And India is the only market where a local brand (Thums Up) has done as well as the flagship brand Coca Cola.

UK's Datamonitor Group's data shows that carbonated beverage sales have been nearly flat last 6 years (growth at 1% p.a.) while the overall beverage market has grown reasonably at 6% p.a. :
Carbonated drinks $1.31 bio (1999) $1.32 bio (2006)
All drinks $3.15 bio (1999) $3.34 bio (2006)

Tata Tea has some interesting plans.They overtook Hindustan Unilever two months ago to become the volume leaders in the tea market (HUL remains the value leader). The tea market in India is valued at Rs. 110 Billion with a tonnage of 950 million kg. Black tea volumes are stagnating causing tea companies to push the other varieties.

Tata Tea has now launched a new campaign "Jaago Re" to position the Tata Tea brand as an umbrella brand to the four product brands of the company. The multimedia campaign is targetted at youth, uses a 45 second commercial and revolves around the theme of awakening youth vis-a-vis various social causes. A cup of Tata Tea "awakens" you, seems to be the subliminal message.

Starbucks which has it's stores in 40 countries already,has for the moment shelved plans to enter India. However, it has entered into a global arrangement with Pepsi to market its ready-to-drink products through Pepsi's distribution system. This could well result in Starbucks bottled drinks hitting the market here in India ahead of it's retail stores. Incidentally, all of Starbucks' 11,000 odd stores are owned, not franchised.

Hey, marketing guru Seth Godin has this number for the different number of customized beverages one can get made at Starbucks : 19,000,000.

Joseph Mitchelli, author of book The Starbucks Experience who was in Mumbai recently for the Asian Brand Congress has this to say on what a Starbucks (customized) beverage is : 'customization - with the handcrafted assistance of the barista or coffee preparer - is about satisfying each customer's unique expectations, and often involves special temperatures,soy milk, and various pumps of flavor. It is not uncommon to hear customized orders for drinks as complicated as "quad,two-pump vanilla, one and one-quarter pumps sugar-free hazelnut,ristretto latte, with one-quarter soy, one-half non-fat,one-quarter organic milk,extra hot,with three ice cubes and whip!' This is what Seth Godin refers to when he mentions 19 million variants.

Mitchelli further quotes Starbucks founder Howard Schultz on the Starbucks brand :
The success of Starbucks demonstrates ...that we have built an emotional connection with
our customers...We have a competitive advantage over classic brands in that everyday we touch and interact with our customers directly. Our product is not sitting on a supermarket shelf like a can of soda.
(This reminds me of websites which are interactive too in somewhat similar fashion!) Our people have done a wonderful job of knowing your drink,your name, {and} your kids' names.
Further, says Schultz:
We are not in the coffee business serving people, but in the people business serving coffee.
The equity of the Starbucks brand is the humanity and intimacy of what goes on in
the communities...The Starbucks environment has become as important as the brand itself.

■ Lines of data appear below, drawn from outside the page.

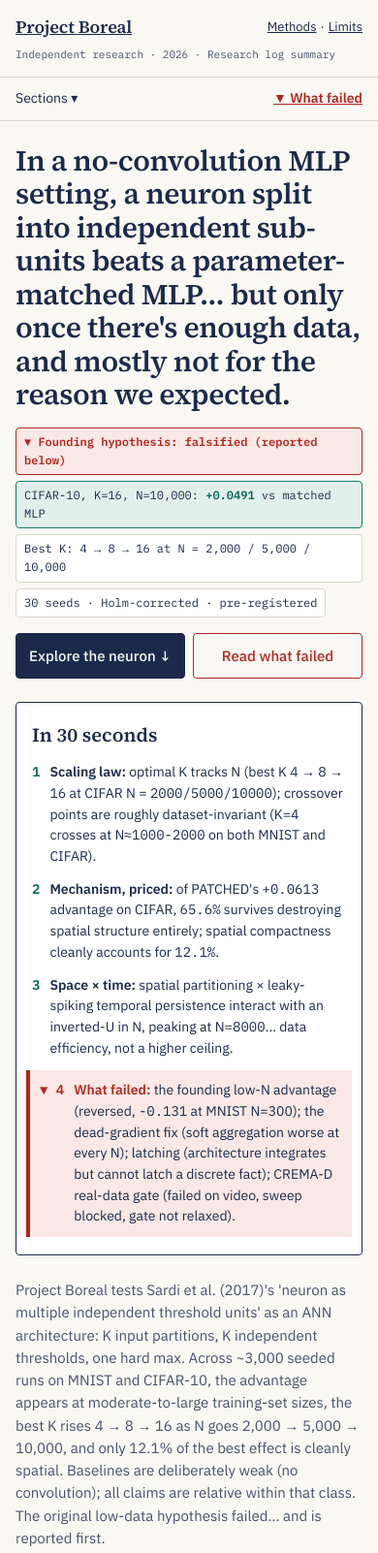
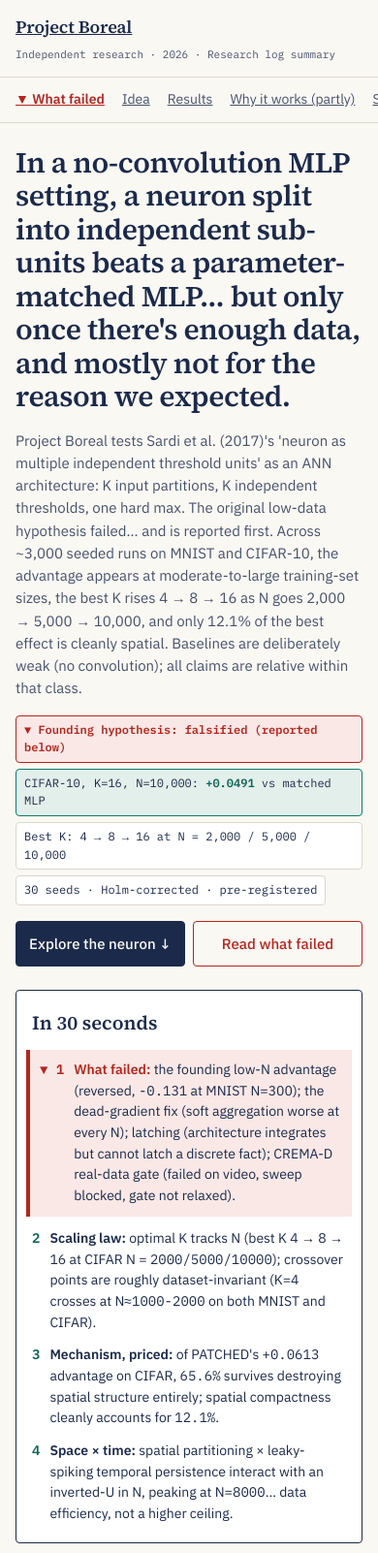
Before and after one commit to 98ChimpInc/98chimpinc.github.io, a plain HTML site: page boreal/index.html in a window 390 px wide. Shown: the top 1602 px of the page at 97% size. Drawn offline with Linux system fonts and the light colour scheme.

Commit message:
Update the Boreal results summary for external linking
- Copy the cleaned-up results page: one nav and one summary paragraph at every width, the failed founding hypothesis listed first, footer dated 22 November 2026
- Scope two claims: the matched MLP differs only in the neuron model; 30 seeds applies to the nine experiments, not the CREMA-D gate runs
- No result or number changes

Co-Authored-By: Claude Opus 5.5 <noreply@anthropic.com>

```diff
--- a/boreal/index.html
+++ b/boreal/index.html
@@ -17,14 +17,10 @@
   <div class="site-header__inner">
     <a class="site-title" href="#top">Project Boreal</a>
     <span class="pill">Independent research · 2026 · Research log summary</span>
-    <span class="spacer"></span>
-    <nav class="top-links" aria-label="Quick links">
-      <a href="#methods">Methods</a><span class="only-mob" aria-hidden="true">·</span><a href="#limits">Limits</a>
-    </nav>
   </div>
 </header>
 
-<nav class="sticky-nav only-desk" aria-label="Sections">
+<nav class="sticky-nav" aria-label="Sections">
   <div class="sticky-nav__inner">
     <a href="#idea">Idea</a>
     <a href="#results">Results</a>
@@ -37,30 +33,17 @@
   </div>
 </nav>
 
-<details class="mob-nav only-mob">
-  <summary>Sections ▾ <a class="mob-nav__fail" href="#failed">▼ What failed</a></summary>
-  <nav class="mob-nav__links" aria-label="Sections">
-    <a href="#idea">Idea</a>
-    <a href="#results">Results</a>
-    <a href="#why">Why it works (partly)</a>
-    <a href="#spacetime">Space × time</a>
-    <a href="#methods">Methods</a>
-    <a href="#limits">Limits</a>
-    <a href="#about">About</a>
-  </nav>
-</details>
-
 <main>
 
 <section class="hero" aria-labelledby="hero-title">
   <div class="hero__text">
     <h1 id="hero-title">In a no-convolution MLP setting, a neuron split into independent sub-units beats a parameter-matched MLP… but only once there's enough data, and mostly not for the reason we expected.</h1>
-    <p class="lead only-desk">Project Boreal tests Sardi et al. (2017)'s 'neuron as multiple independent threshold units' as an ANN architecture: K input partitions, K independent thresholds, one hard max. Across ~3,000 seeded runs on MNIST and CIFAR-10, the advantage appears at moderate-to-large training-set sizes, the best K rises <span data-v="cifar.best_k.2000" data-f="i">4</span> → <span data-v="cifar.best_k.5000" data-f="i">8</span> → <span data-v="cifar.best_k.10000" data-f="i">16</span> as N goes 2,000 → 5,000 → 10,000, and only <span data-v="partition.share.compactness" data-f="p1">12.1%</span> of the best effect is cleanly spatial. Baselines are deliberately weak (no convolution); all claims are relative within that class. The original low-data hypothesis failed… and is reported first.</p>
+    <p class="lead">Project Boreal tests Sardi et al. (2017)'s 'neuron as multiple independent threshold units' as an ANN architecture: K input partitions, K independent thresholds, one hard max. The original low-data hypothesis failed… and is reported first. Across ~3,000 seeded runs on MNIST and CIFAR-10, the advantage appears at moderate-to-large training-set sizes, the best K rises <span data-v="cifar.best_k.2000" data-f="i">4</span> → <span data-v="cifar.best_k.5000" data-f="i">8</span> → <span data-v="cifar.best_k.10000" data-f="i">16</span> as N goes 2,000 → 5,000 → 10,000, and only <span data-v="partition.share.compactness" data-f="p1">12.1%</span> of the best effect is cleanly spatial. Baselines are deliberately weak (no convolution); all claims are relative within that class.</p>
     <ul class="chips">
+      <li class="chip-fail">▼ Founding hypothesis: falsified (reported below)</li>
       <li class="chip-win">CIFAR-10, K=16, N=10,000: <b data-v="cifar.delta.16.10000" data-f="s4">+0.0491</b> vs matched MLP</li>
       <li>Best K: <span data-v="cifar.best_k.2000" data-f="i">4</span> → <span data-v="cifar.best_k.5000" data-f="i">8</span> → <span data-v="cifar.best_k.10000" data-f="i">16</span> at N = 2,000 / 5,000 / 10,000</li>
       <li><span data-v="meta.seeds" data-f="i">30</span> seeds · Holm-corrected · pre-registered</li>
-      <li class="chip-fail">▼ Founding hypothesis: falsified (reported below)</li>
     </ul>
     <div class="ctas">
       <a class="cta" href="#widget1">Explore the neuron ↓</a>
@@ -106,14 +89,12 @@
 <section class="thirty" aria-labelledby="thirty-title">
   <h2 id="thirty-title">In 30 seconds</h2>
   <ol>
-    <li><span class="thirty__n">1</span><span><b>Scaling law:</b> optimal K tracks N (best K <span class="mono" data-v="cifar.best_k.2000" data-f="i">4</span> → <span class="mono" data-v="cifar.best_k.5000" data-f="i">8</span> → <span class="mono" data-v="cifar.best_k.10000" data-f="i">16</span> at CIFAR N = <span class="mono">2000/5000/10000</span>); crossover points are roughly dataset-invariant (K=4 crosses at N≈<span class="mono">1000-2000</span> on both MNIST and CIFAR).</span></li>
-    <li><span class="thirty__n">2</span><span><b>Mechanism, priced:</b> of PATCHED's <span class="mono" data-v="partition.delta.PATCHED" data-f="s4">+0.0613</span> advantage on CIFAR, <span class="mono" data-v="partition.share.non_spatial" data-f="p1">65.6%</span> survives destroying spatial structure entirely; spatial compactness cleanly accounts for <span class="mono" data-v="partition.share.compactness" data-f="p1">12.1%</span>.</span></li>
-    <li><span class="thirty__n">3</span><span><b>Space × time:</b> spatial partitioning × leaky-spiking temporal persistence interact with an inverted-U in N, peaking at N=<span class="mono">8000</span>… data efficiency, not a higher ceiling.</span></li>
-    <li class="thirty__fail"><span class="thirty__n">▼ 4</span><span><b>What failed:</b> the founding low-N advantage (reversed, <span class="mono" data-v="mnist.delta_k2.300" data-f="s3">-0.131</span> at MNIST N=300); the dead-gradient fix (soft aggregation worse at every N); latching (architecture integrates but cannot latch a discrete fact); CREMA-D real-data gate (failed on video, sweep blocked, gate not relaxed).</span></li>
+    <li class="thirty__fail"><span class="thirty__n">▼ 1</span> <span><b>What failed:</b> the founding low-N advantage (reversed, <span class="mono" data-v="mnist.delta_k2.300" data-f="s3">-0.131</span> at MNIST N=300); the dead-gradient fix (soft aggregation worse at every N); latching (architecture integrates but cannot latch a discrete fact); CREMA-D real-data gate (failed on video, sweep blocked, gate not relaxed).</span></li>
+    <li><span class="thirty__n">2</span> <span><b>Scaling law:</b> optimal K tracks N (best K <span class="mono" data-v="cifar.best_k.2000" data-f="i">4</span> → <span class="mono" data-v="cifar.best_k.5000" data-f="i">8</span> → <span class="mono" data-v="cifar.best_k.10000" data-f="i">16</span> at CIFAR N = <span class="mono">2000/5000/10000</span>); crossover points are roughly dataset-invariant (K=4 crosses at N≈<span class="mono">1000-2000</span> on both MNIST and CIFAR).</span></li>
+    <li><span class="thirty__n">3</span> <span><b>Mechanism, priced:</b> of PATCHED's <span class="mono" data-v="partition.delta.PATCHED" data-f="s4">+0.0613</span> advantage on CIFAR, <span class="mono" data-v="partition.share.non_spatial" data-f="p1">65.6%</span> survives destroying spatial structure entirely; spatial compactness cleanly accounts for <span class="mono" data-v="partition.share.compactness" data-f="p1">12.1%</span>.</span></li>
+    <li><span class="thirty__n">4</span> <span><b>Space × time:</b> spatial partitioning × leaky-spiking temporal persistence interact with an inverted-U in N, peaking at N=<span class="mono">8000</span>… data efficiency, not a higher ceiling.</span></li>
   </ol>
 </section>
-
-<p class="lead lead--mob only-mob">Project Boreal tests Sardi et al. (2017)'s 'neuron as multiple independent threshold units' as an ANN architecture: K input partitions, K independent thresholds, one hard max. Across ~3,000 seeded runs on MNIST and CIFAR-10, the advantage appears at moderate-to-large training-set sizes, the best K rises <span data-v="cifar.best_k.2000" data-f="i">4</span> → <span data-v="cifar.best_k.5000" data-f="i">8</span> → <span data-v="cifar.best_k.10000" data-f="i">16</span> as N goes 2,000 → 5,000 → 10,000, and only <span data-v="partition.share.compactness" data-f="p1">12.1%</span> of the best effect is cleanly spatial. Baselines are deliberately weak (no convolution); all claims are relative within that class. The original low-data hypothesis failed… and is reported first.</p>
 
 <section class="hero-mob only-mob" aria-label="Schematic of a Model III neuron">
   <figure class="schematic">
@@ -137,7 +118,7 @@
   <h2 id="idea-title">The idea: Model I vs Model III</h2>
   <div class="idea">
     <div class="idea__text">
-      <p>A conventional neuron sums all its inputs and applies one threshold. A Model III neuron<sup>¹</sup> first splits its inputs into K disjoint groups. Each group has its own independent threshold. The neuron then outputs the hard max over the groups… the strongest group wins, and groups never pool evidence before thresholding. The extra cost is only (K-1) extra biases per neuron (<span class="mono" data-v="cifar.extra_params.2.pct" data-f="sp3">+0.045%</span> of parameters at CIFAR K=2; <span class="mono" data-v="cifar.extra_params.16.pct" data-f="sp3">+0.675%</span> at K=16), so the comparison against a parameter-matched MLP isolates the neuron model itself.</p>
+      <p>A conventional neuron sums all its inputs and applies one threshold. A Model III neuron<sup>¹</sup> first splits its inputs into K disjoint groups. Each group has its own independent threshold. The neuron then outputs the hard max over the groups… the strongest group wins, and groups never pool evidence before thresholding. The extra cost is only (K-1) extra biases per neuron (<span class="mono" data-v="cifar.extra_params.2.pct" data-f="sp3">+0.045%</span> of parameters at CIFAR K=2; <span class="mono" data-v="cifar.extra_params.16.pct" data-f="sp3">+0.675%</span> at K=16), so the parameter-matched MLP it is compared against differs only in the neuron model.</p>
       <ol>
         <li>K disjoint groups of inputs.</li>
         <li>An independent threshold per group.</li>
@@ -679,8 +660,9 @@
   <div class="eyebrow">04</div>
   <h2 id="methods-title">Methods &amp; provenance</h2>
   <div class="methods">
-    <p>Protocol throughout: <span data-v="meta.seeds" data-f="i">30</span> seeds, Holm-Bonferroni correction, paired t-tests governing ordering claims, pre-registration committed before results, bit-level determinism spot-checks before results were merged, and gates that blocked work when criteria failed, including one gate that stopped a planned sweep on real data and was not amended after the fact. Corrections are recorded in place (a retracted crop verdict, a corrected audio-tau reading, a winner's-curse correction on β selection). Five falsified predictions are logged as falsifications, not reframed. A manifest of the project record was externally timestamped (RFC 3161, DigiCert TSA, Oct 2 2026); that anchor is 'no later than' evidence only.</p>
+    <p>Protocol: <span data-v="meta.seeds" data-f="i">30</span> seeds per configuration in all nine experiments (the CREMA-D real-data gate used 3 seeds, and its β search 2), Holm-Bonferroni correction, paired t-tests governing ordering claims, pre-registration committed before results, bit-level determinism spot-checks before results were merged, and gates that blocked work when criteria failed, including one gate that stopped a planned sweep on real data and was not amended after the fact. Corrections are recorded in place (a retracted crop verdict, a corrected audio-tau reading, a winner's-curse correction on β selection). Five falsified predictions are logged as falsifications, not reframed. A manifest of the project record was externally timestamped (RFC 3161, DigiCert TSA, Oct 2 2026); that anchor is 'no later than' evidence only.</p>
     <ul>
+      <li>9 pre-registered experiments (Exp 1 to 4b)</li>
       <li>~3,000 seeded runs</li>
       <li><span data-v="meta.seeds" data-f="i">30</span> seeds · Holm-Bonferroni</li>
       <li>Determinism: 0.000000 / 0.00000000</li>
@@ -695,7 +677,7 @@
   <h2 id="limits-title">Limits &amp; open controls</h2>
   <ol class="limits">
     <li>Mechanism mostly unexplained: <span data-v="partition.share.non_spatial" data-f="p1">65.6%</span> of the best advantage is non-spatial. Without a parameter-matched maxout control (designed but not run), 'Model III' may substantially be 'hard selection over a partition helps MLPs', closer to known maxout/mixture territory.</li>
-    <li>Missing controls (named, not designed here): Model II and a parameter-matched maxout control have not been run; nor have CIFAR N=20,000, a batch-size control at K≥32 (K = batch size 32; ≥50% structural dead-row floor at K=64), a dead-row census beyond one (N, seed) cell, a cue-amplitude sweep, or a patch-size sweep.</li>
+    <li>Missing controls (named, not designed here): Model II and a parameter-matched maxout control have not been run; nor have CIFAR N=20,000, a batch-size control at K≥32 (batch size was held at 32 for every K, so K=32 equals the batch size and K=64 has a ≥50% structural dead-row floor), a dead-row census beyond one (N, seed) cell, a cue-amplitude sweep, or a patch-size sweep.</li>
     <li>Baselines are weak by design: CIFAR-10 with no convolution (MLP tops at <span data-v="cifar.mlp_top" data-f="f4">0.4315</span>) and flattened MNIST. All claims are relative within that controlled class only; not evidence against modern architectures.</li>
     <li>Temporal results are strictly 'at β=<span data-v="temporal.beta" data-f="f2">0.95</span>': in Exp 4, the temporal treatment and task difficulty are the same parameter.</li>
     <li>CREMA-D margins are an open confound, not a result (unmasked readout over zero-padding; normalisation over the padded tensor). <a href="#spacetime">See Space × time.</a></li>
@@ -734,7 +716,6 @@
   <h2 id="about-title">About</h2>
   <div class="about">
     <p>Project Boreal is an independent research programme led by Shahin Zangenehpour. The research programme, its sequencing and every gating decision are Shahin's. Implementation was a collaboration with Claude Code; the research record attributes the work explicitly, and this page follows it. The connecting insight (Sardi et al. (2017) read as an ANN architecture) dates to Shahin's April 2018 article <a href="https://medium.com/@docteurzed/can-old-neurons-teach-us-new-tricks-2f8df9939057">'Can Old Neurons Teach Us New Tricks?'</a></p>
-    <p class="one-liner"><span class="one-liner__label">APPLICATION ONE-LINER</span> · Project Boreal: a pre-registered, ~3,000-run test of multi-threshold 'Model III' neurons vs matched MLPs; founding hypothesis falsified, K-N scaling law and a priced mechanism decomposition in its place.</p>
   </div>
 </section>
 
@@ -742,7 +723,7 @@
 
 <footer class="site-footer">
   <div class="site-footer__inner">
-    <span>© 2026 Shahin Zangenehpour. Results summary, draft of 19 October 2026. Underlying code and data not yet released.</span>
+    <span>© 2026 Shahin Zangenehpour. Results summary, last updated 22 November 2026. Underlying code and data not yet released.</span>
     <span>Source: Sardi et al. (2017), Sci Rep 7, 18036. Original idea: Zangenehpour (2018), <a href="https://medium.com/@docteurzed/can-old-neurons-teach-us-new-tricks-2f8df9939057">'Can Old Neurons Teach Us New Tricks?'</a>, Medium.</span>
     <span class="site-footer__version">Data version: <span data-v="meta.data_version">v1</span>. Most numbers on this page are generated from the locked run logs; the few typed by hand are checked by an automated test to appear in the written record.</span>
   </div>
--- a/boreal/styles.css
+++ b/boreal/styles.css
@@ -31,7 +31,8 @@
 }
 
 * { box-sizing: border-box; }
-html { background: var(--paper); }
+/* Keep anchor targets clear of the sticky section nav (about 47px tall). */
+html { background: var(--paper); scroll-padding-top: 48px; }
 body {
   margin: 0;
   min-height: 100vh;
@@ -91,8 +92,6 @@ h1, h2, h3, p, figure { margin: 0; }
   font-family: var(--mono); font-size: 12px; color: var(--ink2);
   border: 1px solid var(--rule); border-radius: 999px; padding: 3px 12px;
 }
-.spacer { flex: 1; }
-.top-links { display: flex; gap: 20px; font-size: 15px; }
 
 .sticky-nav {
   position: sticky; top: 0; z-index: 5;
@@ -104,15 +103,6 @@ h1, h2, h3, p, figure { margin: 0; }
   font-size: 14px; color: var(--ink2);
 }
 .sticky-nav__fail { color: var(--fail); font-weight: 600; }
-
-.mob-nav { border-bottom: 1px solid var(--rule); padding: 0 16px; }
-.mob-nav summary {
-  min-height: 44px; display: flex; align-items: center; font-size: 14px;
-  list-style: none; cursor: pointer;
-}
-.mob-nav summary::-webkit-details-marker { display: none; }
-.mob-nav__fail { margin-left: auto; color: var(--fail); font-weight: 600; }
-.mob-nav__links { padding-bottom: 10px; font-size: 14px; display: grid; gap: 6px; }
 
 main { max-width: 1080px; margin: 0 auto; padding: 0 32px; }
 
@@ -157,7 +147,7 @@ main { max-width: 1080px; margin: 0 auto; padding: 0 32px; }
 .thirty__n { font-family: var(--mono); color: var(--accent-ink); font-weight: 600; flex: none; }
 .thirty .thirty__fail {
   background: var(--fail-soft); border-left: 4px solid var(--fail);
-  padding: 12px 14px; margin: 4px -14px 0;
+  padding: 12px 14px; margin: 0 -14px 4px;
 }
 .thirty__fail .thirty__n, .thirty__fail b { color: var(--fail); }
 
@@ -384,8 +374,6 @@ main { max-width: 1080px; margin: 0 auto; padding: 0 32px; }
 
 /* 07 About */
 .about p { max-width: 820px; }
-.about .one-liner { margin: 20px 0 0; font-size: 14px; color: var(--ink2); border-top: 1px solid var(--rule); padding-top: 12px; }
-.one-liner__label { font-family: var(--mono); font-size: 11px; letter-spacing: .14em; }
 
 /* Footer */
 .site-footer { border-top: 1px solid var(--rule-strong); margin-top: 24px; }
@@ -403,14 +391,17 @@ main { max-width: 1080px; margin: 0 auto; padding: 0 32px; }
   .site-header__inner { padding: 14px 16px; gap: 6px 12px; }
   .site-title { font-size: 18px; }
   .pill { order: 1; flex-basis: 100%; border: 0; border-radius: 0; padding: 0; font-size: 11px; }
-  .top-links { font-size: 13px; gap: 4px; }
+
+  .sticky-nav__inner { padding: 0 16px; gap: 18px; }
+  .sticky-nav__inner a { padding: 12px 0; }
+  .sticky-nav__fail { order: -1; }
 
   .hero { flex-direction: column; gap: 16px; padding: 24px 0; }
   .hero__text { flex: none; gap: 16px; }
   .hero h1 { font-size: 30px; line-height: 1.15; }
+  .lead { font-size: 15px; }
   .chips { gap: 6px; font-size: 12px; }
   .chips li { padding: 5px 8px; }
-  .chips .chip-fail { order: -1; }
   .ctas { gap: 8px; flex-wrap: nowrap; }
   .cta { flex: 1 1 0; padding: 11px 8px; font-size: 15px; text-align: center; }
 
@@ -419,7 +410,6 @@ main { max-width: 1080px; margin: 0 auto; padding: 0 32px; }
   .thirty ol { margin: 0; gap: 12px; font-size: 14px; }
   .thirty li { gap: 10px; }
   .thirty .thirty__fail { padding: 10px; margin: 0 -6px; }
-  .lead--mob { padding: 24px 0 0; font-size: 15px; }
   .hero-mob { padding: 24px 0; }
   .hero-mob .schematic { padding: 12px; }
   .hero-mob__inner { display: flex; gap: 16px; align-items: center; margin-top: 8px; }
```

U.K based Costa Coffee (their brand graphics have a close resemblance to Starbucks, no idea how they got their copy-cat trademark through!) has entered Mumbai through an arrangement with Ravi Jaipuria who is also the franchisee for Pepsi's Pizza Hut & KFC. They have an outlet in Juhu at a you can't miss it location, right where a Sony outlet used to be. Understand from HT Cafe columnist Vidhi Bhargava's column that they are in Agra, Amritsar & Lucknow already. The chain was started by Italian brothers Sergio & Bruno Costa in London in 1971.Vidhi rates it a cut above many cafe joints but says it's too early to say whether it will pose serious competition to CCD, Barista and Mocha.

This is me

Hey, this is me. Clicked by my photography-enthusiast daughter Anisha - on the occasion of our son Rahul's 15th birthday on 25th April '09 in our club next to our Mumbai home.The pic below was clicked by Anisha too, outside the doorway of our Mumbai apartment way back in '07.